Problem | Repeat, exactly and in full, the lines of the listing below, but without any pictures.
************
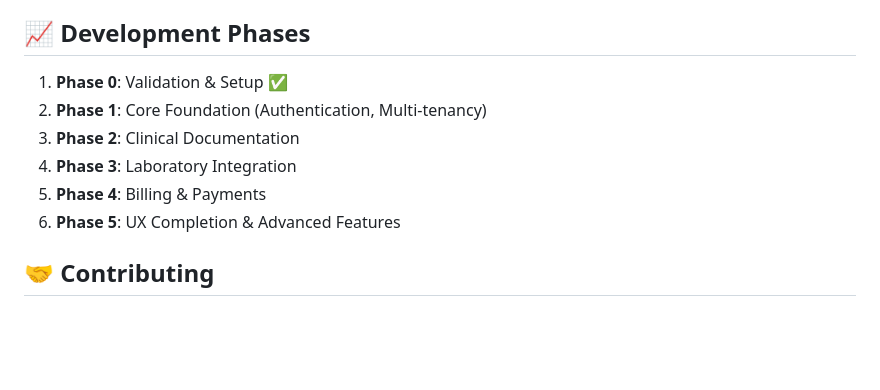
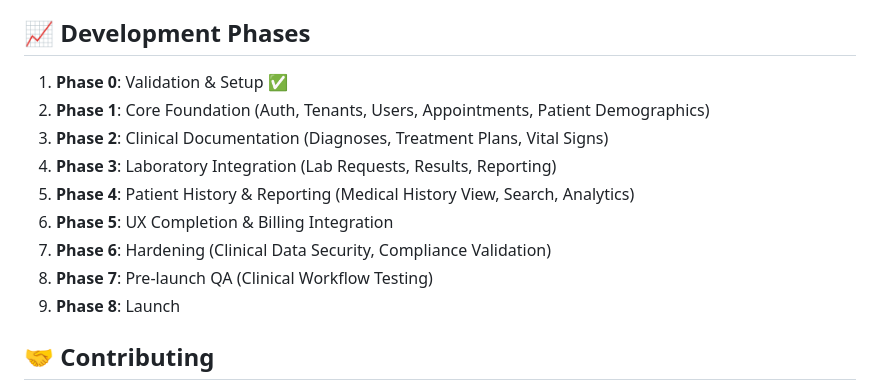
Before and after one commit to romarsares/Clinic, a Markdown page: README.md, the part around the change. GitHub-like rendering; blank space fills up the shorter version.

Commit message:
feat: Update development phases in README for clarity and detail

```diff
--- a/README.md
+++ b/README.md
@@ -157,12 +157,15 @@ SMS_API_KEY=your_sms_api_key
 
 ## 📈 Development Phases
 
-1. **Phase 0**: Validation & Setup ✅
-2. **Phase 1**: Core Foundation (Authentication, Multi-tenancy)
-3. **Phase 2**: Clinical Documentation
-4. **Phase 3**: Laboratory Integration
-5. **Phase 4**: Billing & Payments
-6. **Phase 5**: UX Completion & Advanced Features
+1.  **Phase 0**: Validation & Setup ✅
+2.  **Phase 1**: Core Foundation (Auth, Tenants, Users, Appointments, Patient Demographics)
+3.  **Phase 2**: Clinical Documentation (Diagnoses, Treatment Plans, Vital Signs)
+4.  **Phase 3**: Laboratory Integration (Lab Requests, Results, Reporting)
+5.  **Phase 4**: Patient History & Reporting (Medical History View, Search, Analytics)
+6.  **Phase 5**: UX Completion & Billing Integration
+7.  **Phase 6**: Hardening (Clinical Data Security, Compliance Validation)
+8.  **Phase 7**: Pre-launch QA (Clinical Workflow Testing)
+9.  **Phase 8**: Launch
 
 ## 🤝 Contributing
 
```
************
Solution |
Before and after one commit to romarsares/Clinic, a Markdown page: README.md, the part around the change. GitHub-like rendering; blank space fills up the shorter version.

Commit message:
feat: Update development phases in README for clarity and detail

```diff
--- a/README.md
+++ b/README.md
@@ -157,12 +157,15 @@ SMS_API_KEY=your_sms_api_key
 
 ## 📈 Development Phases
 
-1. **Phase 0**: Validation & Setup ✅
-2. **Phase 1**: Core Foundation (Authentication, Multi-tenancy)
-3. **Phase 2**: Clinical Documentation
-4. **Phase 3**: Laboratory Integration
-5. **Phase 4**: Billing & Payments
-6. **Phase 5**: UX Completion & Advanced Features
+1.  **Phase 0**: Validation & Setup ✅
+2.  **Phase 1**: Core Foundation (Auth, Tenants, Users, Appointments, Patient Demographics)
+3.  **Phase 2**: Clinical Documentation (Diagnoses, Treatment Plans, Vital Signs)
+4.  **Phase 3**: Laboratory Integration (Lab Requests, Results, Reporting)
+5.  **Phase 4**: Patient History & Reporting (Medical History View, Search, Analytics)
+6.  **Phase 5**: UX Completion & Billing Integration
+7.  **Phase 6**: Hardening (Clinical Data Security, Compliance Validation)
+8.  **Phase 7**: Pre-launch QA (Clinical Workflow Testing)
+9.  **Phase 8**: Launch
 
 ## 🤝 Contributing
 
```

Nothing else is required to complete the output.